Striking Canada Post workers are shutting down the mail in Ottawa today as the House of Commons takes up legislation that would force them back to work.

The capital, as well as smaller towns in Ontario and British Columbia, and Sherbrooke, Que., are all being targeted by rotating strikes by the Canadian Union of Postal Workers.

Members of the Canadian Union of Postal Workers have held rotating walkouts for a month, causing massive backlogs of unsorted mail and packages at postal depots.

On Thursday, Labour Minister Patty Hajdu tabled a bill to end mail disruptions across the country but debate on it was held back to give a special mediator time to settle the dispute.

Hajdu said the Liberal government brought forward the legislation after exhausting every option, adding it has a responsibility to all Canadians and businesses that drive the economy.

Canada Post says it could take weeks — even stretching into 2019 — to clear the backlog that has built up, especially at major sorting centres in Toronto, Montreal and Vancouver.

Read more: B.C. postal worker accuses Canada Post of questionable tactics during strike

Read more: Canada Post strikes continue in Kelowna

The Canadian Press

Like us on Facebook and follow us on Twitter.

Get local stories you won't find anywhere else right to your inbox.
Sign up here

Just Posted

North Island College announces 2020 graduation award winners

North Island College has announced the award recipients for the 2020 Graduation… Continue reading

Couple opts for plan B for wedding in Courtenay

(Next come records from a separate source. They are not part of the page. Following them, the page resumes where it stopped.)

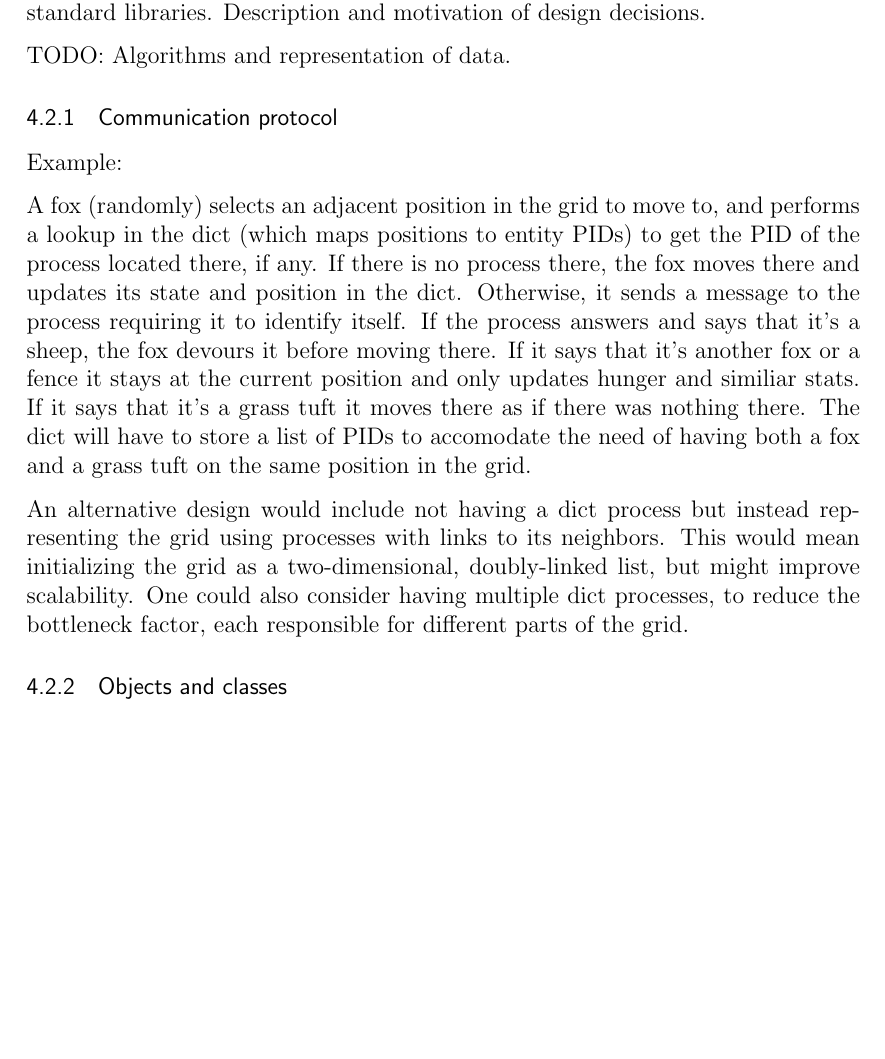
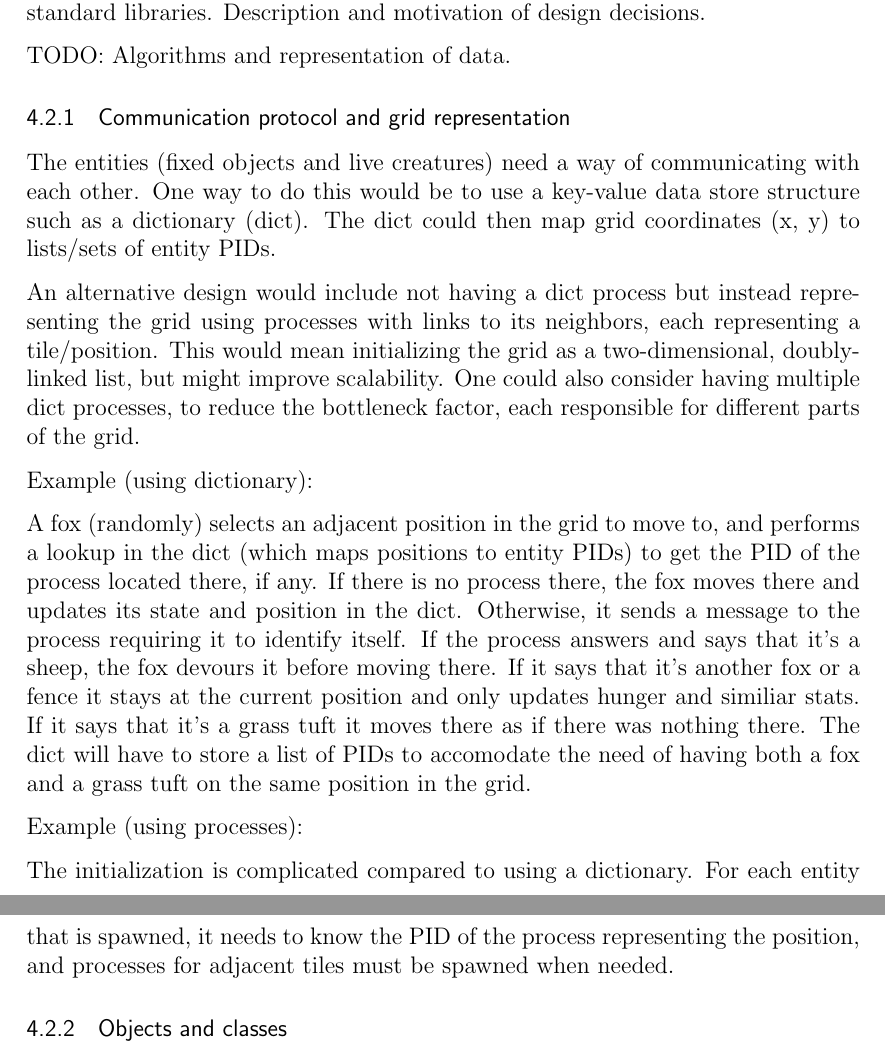
Before and after one commit to erif89/pasture, a LaTeX paper (report.tex): part of page 6 of 7 before the commit and two parts of pages 6 and 7 of 7 after it, the two joined at a grey line, cut so that both start at the same text, the shorter picture padded with empty space. Compiled offline with pdfLaTeX.

Commit message:
Change Communication protocol subsection

```diff
--- a/report.tex
+++ b/report.tex
@@ -144,9 +144,15 @@ TODO: How we arrived at our solution, how we use any given code, how we use stan
 
 TODO: Algorithms and representation of data.
 
-\subsubsection{Communication protocol}
+\subsubsection{Communication protocol and grid representation}
 
-Example:
+The entities (fixed objects and live creatures) need a way of communicating with each other. One way to do this would be to use a key-value data store structure such as a dictionary (dict). The dict could then map grid coordinates (x, y) to lists/sets of entity PIDs.
+
+An alternative design would include not having a dict process but instead representing the grid using processes with links to its neighbors, each representing a tile/position.
+This would mean initializing the grid as a two-dimensional, doubly-linked list, but might improve scalability.
+One could also consider having multiple dict processes, to reduce the bottleneck factor, each responsible for different parts of the grid.
+
+Example (using dictionary):
 
 A fox (randomly) selects an adjacent position in the grid to move to, and performs a lookup in the dict (which maps positions to entity PIDs) to get the PID of the process located there, if any.
 If there is no process there, the fox moves there and updates its state and position in the dict.
@@ -156,10 +162,9 @@ If it says that it's another fox or a fence it stays at the current position and
 If it says that it's a grass tuft it moves there as if there was nothing there.
 The dict will have to store a list of PIDs to accomodate the need of having both a fox and a grass tuft on the same position in the grid.
 
-An alternative design would include not having a dict process but instead representing the grid using processes with links to its neighbors.
-This would mean initializing the grid as a two-dimensional, doubly-linked list, but might improve scalability.
-One could also consider having multiple dict processes, to reduce the bottleneck factor, each responsible for different parts of the grid.
+Example (using processes):
 
+The initialization is complicated compared to using a dictionary. For each entity that is spawned, it needs to know the PID of the process representing the position, and processes for adjacent tiles must be spawned when needed.
 
 \subsubsection{Objects and classes}
 
```
Also changed, not shown: report.tex (2 more changed lines).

Pandemic restrictions prompt April Powell and Hayden Eely to change plans for the big day

‘Someone knows something’: a look into Vancouver Island missing persons with interactive map

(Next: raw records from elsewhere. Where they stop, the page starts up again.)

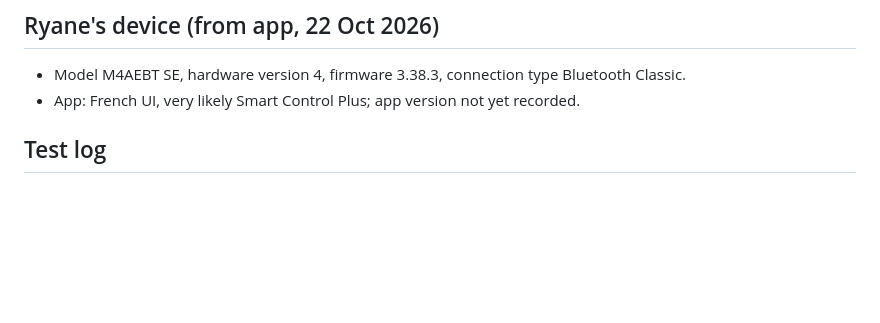
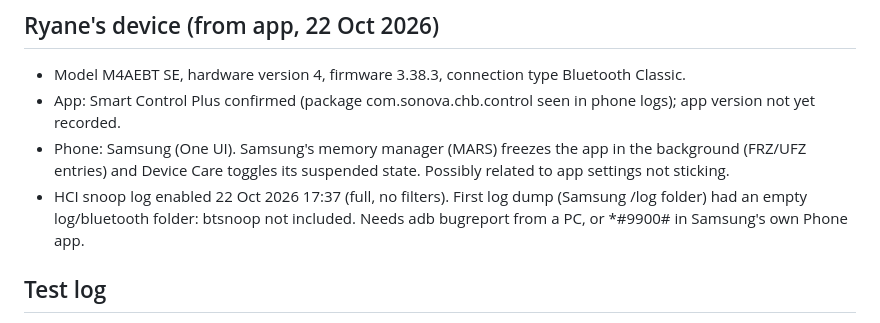
Before and after one commit to rayane1817/momentum4-auto-off, a Markdown page: CLAUDE.md, the part around the change. GitHub-like rendering; blank space fills up the shorter version.

Commit message:
Record app package, Samsung background freezing, capture status
Co-Authored-By: Claude Opus 5.5 <noreply@anthropic.com>
Claude-Session: https://claude.ai/code/session_017jQgc5YnnVfVnhjAk5142F

```diff
--- a/CLAUDE.md
+++ b/CLAUDE.md
@@ -54,7 +54,9 @@ Timer, sensor and power states live in firmware; the app only writes the timer v
 
 ## Ryane's device (from app, 22 Oct 2026)
 - Model M4AEBT SE, hardware version 4, firmware 3.38.3, connection type Bluetooth Classic.
-- App: French UI, very likely Smart Control Plus; app version not yet recorded.
+- App: Smart Control Plus confirmed (package com.sonova.chb.control seen in phone logs); app version not yet recorded.
+- Phone: Samsung (One UI). Samsung's memory manager (MARS) freezes the app in the background (FRZ/UFZ entries) and Device Care toggles its suspended state. Possibly related to app settings not sticking.
+- HCI snoop log enabled 22 Oct 2026 17:37 (full, no filters). First log dump (Samsung /log folder) had an empty log/bluetooth folder: btsnoop not included. Needs adb bugreport from a PC, or *#9900# in Samsung's own Phone app.
 
 ## Test log
 - T1, 22 Oct 2026: firmware 3.38.3, auto-off 15 min in app, phone Bluetooth off, headphones untouched for 15 min. Turned phone Bluetooth on: headphones connected immediately => NOT switched off. Cup orientation not recorded.
```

There are more than three dozen people listed as missing throughout Vancouver Island

Provincial COVID-19 data can now be used for B.C. to prepare for a second wave

In the past week, B.C. has seen a slight spike in daily test-positive case counts

Union Bay water plant now finished

Work allows health authority to lift boil water advisory

Islanders want BC Ferries to follow order that lets residents board before tourists

For ferry-dependent communities, ferries are often the sole practical lifeline to work, school or medical appointments.

Beverly Hills 90210 star’s family selling Vancouver Island Beach Resort

You can own Jason Priestley’s Terrace Beach Resort in Ucluelet for less than $5 million

Genetic detectives begin work to trace spread of COVID-19 in Canada

The kinds of genetic technology being used for this project did not exist when SARS hit Canada in 2003

Sports fishers protest Fraser River Chinook closures

Public Fishery Alliance wants hatchery fish open for harvest

B.C. Ferries increasing passenger capacity after COVID-19 restrictions

Transport Canada 50-per-cent limit being phased out, no current plans to provide masks

Amber Alert for two Quebec girls cancelled after bodies found

Romy Carpentier, 6, Norah Carpentier, 11, and their father, Martin Carpentier, missing since Wednesday

B.C. man prepares to be first to receive double-hand transplant in Canada

After the surgery, transplant patients face a long recovery

Grocers appear before MPs to explain decision to cut pandemic pay

Executives from three of Canada’s largest grocery chains have defended their decision to end temporary wage increases

Most Read